- Exercise:
The lines to copy are those in the records below that hold the word "matrix".

─── Source records

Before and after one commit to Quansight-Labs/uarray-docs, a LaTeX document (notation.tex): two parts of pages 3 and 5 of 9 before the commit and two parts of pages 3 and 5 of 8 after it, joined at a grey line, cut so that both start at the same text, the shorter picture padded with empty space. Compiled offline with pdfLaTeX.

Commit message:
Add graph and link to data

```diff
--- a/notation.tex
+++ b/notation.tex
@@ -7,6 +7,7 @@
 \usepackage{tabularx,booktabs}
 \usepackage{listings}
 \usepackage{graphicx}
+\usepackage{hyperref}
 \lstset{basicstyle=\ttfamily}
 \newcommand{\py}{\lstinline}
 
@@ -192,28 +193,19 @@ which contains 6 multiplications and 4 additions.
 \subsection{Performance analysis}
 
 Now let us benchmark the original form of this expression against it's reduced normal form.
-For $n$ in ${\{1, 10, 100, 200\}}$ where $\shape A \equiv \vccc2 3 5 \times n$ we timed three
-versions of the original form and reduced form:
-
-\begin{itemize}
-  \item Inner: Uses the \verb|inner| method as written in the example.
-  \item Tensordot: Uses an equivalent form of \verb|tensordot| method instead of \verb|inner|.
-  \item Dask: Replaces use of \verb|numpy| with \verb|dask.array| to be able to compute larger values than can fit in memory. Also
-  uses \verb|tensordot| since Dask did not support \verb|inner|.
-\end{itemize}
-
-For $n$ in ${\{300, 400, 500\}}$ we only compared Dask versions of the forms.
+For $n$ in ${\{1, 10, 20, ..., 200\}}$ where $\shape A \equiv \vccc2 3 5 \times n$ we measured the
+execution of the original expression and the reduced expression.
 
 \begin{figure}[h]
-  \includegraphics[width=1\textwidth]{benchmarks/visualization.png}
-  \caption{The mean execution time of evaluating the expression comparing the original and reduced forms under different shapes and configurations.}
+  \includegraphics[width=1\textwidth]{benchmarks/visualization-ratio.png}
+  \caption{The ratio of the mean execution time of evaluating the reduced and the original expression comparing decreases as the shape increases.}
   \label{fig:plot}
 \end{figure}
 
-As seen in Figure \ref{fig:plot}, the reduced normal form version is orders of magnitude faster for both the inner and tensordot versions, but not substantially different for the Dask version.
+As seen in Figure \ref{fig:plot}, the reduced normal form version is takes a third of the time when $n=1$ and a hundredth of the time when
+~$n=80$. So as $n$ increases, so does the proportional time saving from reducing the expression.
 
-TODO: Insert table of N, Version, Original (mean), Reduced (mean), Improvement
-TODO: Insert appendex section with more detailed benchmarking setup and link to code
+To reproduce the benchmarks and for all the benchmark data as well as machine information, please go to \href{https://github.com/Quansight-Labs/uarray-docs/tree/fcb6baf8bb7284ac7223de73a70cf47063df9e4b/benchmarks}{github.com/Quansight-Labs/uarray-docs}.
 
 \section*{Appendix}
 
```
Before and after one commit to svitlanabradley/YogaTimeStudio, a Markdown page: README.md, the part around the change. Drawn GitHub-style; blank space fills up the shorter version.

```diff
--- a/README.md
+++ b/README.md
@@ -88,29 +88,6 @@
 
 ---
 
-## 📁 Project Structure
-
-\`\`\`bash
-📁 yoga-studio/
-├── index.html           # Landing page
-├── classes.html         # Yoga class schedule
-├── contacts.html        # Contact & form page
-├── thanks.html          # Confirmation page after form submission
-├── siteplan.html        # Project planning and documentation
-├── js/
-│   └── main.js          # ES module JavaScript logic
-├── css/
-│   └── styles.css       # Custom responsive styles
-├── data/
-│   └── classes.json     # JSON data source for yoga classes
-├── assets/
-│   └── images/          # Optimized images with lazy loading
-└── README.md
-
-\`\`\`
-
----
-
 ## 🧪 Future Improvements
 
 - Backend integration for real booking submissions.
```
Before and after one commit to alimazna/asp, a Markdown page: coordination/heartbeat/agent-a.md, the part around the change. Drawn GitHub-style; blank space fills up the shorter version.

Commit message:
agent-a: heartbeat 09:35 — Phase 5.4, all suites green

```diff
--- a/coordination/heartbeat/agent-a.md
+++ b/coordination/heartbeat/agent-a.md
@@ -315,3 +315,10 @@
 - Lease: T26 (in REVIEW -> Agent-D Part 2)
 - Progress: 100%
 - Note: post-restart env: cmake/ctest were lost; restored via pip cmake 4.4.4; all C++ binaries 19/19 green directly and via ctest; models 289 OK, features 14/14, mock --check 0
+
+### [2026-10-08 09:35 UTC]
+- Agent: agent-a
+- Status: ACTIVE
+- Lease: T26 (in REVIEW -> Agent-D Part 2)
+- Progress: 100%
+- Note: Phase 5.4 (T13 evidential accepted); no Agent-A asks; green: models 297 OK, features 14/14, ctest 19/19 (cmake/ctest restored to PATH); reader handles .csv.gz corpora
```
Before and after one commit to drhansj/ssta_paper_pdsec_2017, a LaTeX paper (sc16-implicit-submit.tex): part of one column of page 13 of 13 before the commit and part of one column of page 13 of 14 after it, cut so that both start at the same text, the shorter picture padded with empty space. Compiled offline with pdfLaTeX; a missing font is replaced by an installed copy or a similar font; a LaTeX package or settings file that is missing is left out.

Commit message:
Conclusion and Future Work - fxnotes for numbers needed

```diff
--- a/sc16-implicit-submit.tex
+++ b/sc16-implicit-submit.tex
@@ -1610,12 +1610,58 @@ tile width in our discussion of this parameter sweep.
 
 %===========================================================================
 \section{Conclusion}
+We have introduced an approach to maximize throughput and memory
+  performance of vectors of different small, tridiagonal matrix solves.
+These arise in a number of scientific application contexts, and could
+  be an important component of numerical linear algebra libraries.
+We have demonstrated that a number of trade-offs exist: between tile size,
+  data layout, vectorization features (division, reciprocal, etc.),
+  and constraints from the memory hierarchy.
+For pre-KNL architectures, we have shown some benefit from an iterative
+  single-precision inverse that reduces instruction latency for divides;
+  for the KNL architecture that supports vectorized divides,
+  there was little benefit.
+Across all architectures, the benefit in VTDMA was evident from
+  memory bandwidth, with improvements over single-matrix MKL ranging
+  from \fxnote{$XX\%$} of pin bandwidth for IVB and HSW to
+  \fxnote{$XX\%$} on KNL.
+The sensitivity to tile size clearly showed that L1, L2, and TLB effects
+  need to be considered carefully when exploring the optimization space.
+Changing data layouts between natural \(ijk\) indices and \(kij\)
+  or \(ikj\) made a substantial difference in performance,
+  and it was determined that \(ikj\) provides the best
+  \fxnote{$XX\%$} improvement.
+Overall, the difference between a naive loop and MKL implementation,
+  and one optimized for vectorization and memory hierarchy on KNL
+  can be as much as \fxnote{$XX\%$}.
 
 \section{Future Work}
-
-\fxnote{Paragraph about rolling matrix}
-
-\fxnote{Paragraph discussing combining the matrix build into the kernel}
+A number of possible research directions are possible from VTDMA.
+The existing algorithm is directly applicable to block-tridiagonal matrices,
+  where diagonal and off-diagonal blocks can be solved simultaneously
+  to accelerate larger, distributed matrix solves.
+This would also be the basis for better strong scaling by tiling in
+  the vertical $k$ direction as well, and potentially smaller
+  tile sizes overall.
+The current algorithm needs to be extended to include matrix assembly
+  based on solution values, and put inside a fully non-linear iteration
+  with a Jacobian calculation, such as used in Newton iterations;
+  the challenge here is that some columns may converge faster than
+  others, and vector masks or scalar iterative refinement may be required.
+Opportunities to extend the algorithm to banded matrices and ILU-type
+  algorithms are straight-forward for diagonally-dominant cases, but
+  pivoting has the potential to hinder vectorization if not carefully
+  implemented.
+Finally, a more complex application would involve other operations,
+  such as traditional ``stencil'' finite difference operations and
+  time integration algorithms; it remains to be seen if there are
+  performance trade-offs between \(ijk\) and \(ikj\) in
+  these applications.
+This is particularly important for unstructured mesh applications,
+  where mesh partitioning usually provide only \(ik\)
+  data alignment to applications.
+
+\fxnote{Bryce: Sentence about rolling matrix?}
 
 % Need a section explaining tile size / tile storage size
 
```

──────

- Answer box:
+  performance of vectors of different small, tridiagonal matrix solves.
+  memory bandwidth, with improvements over single-matrix MKL ranging
-\fxnote{Paragraph about rolling matrix}
-\fxnote{Paragraph discussing combining the matrix build into the kernel}
+  to accelerate larger, distributed matrix solves.
+The current algorithm needs to be extended to include matrix assembly
+\fxnote{Bryce: Sentence about rolling matrix?}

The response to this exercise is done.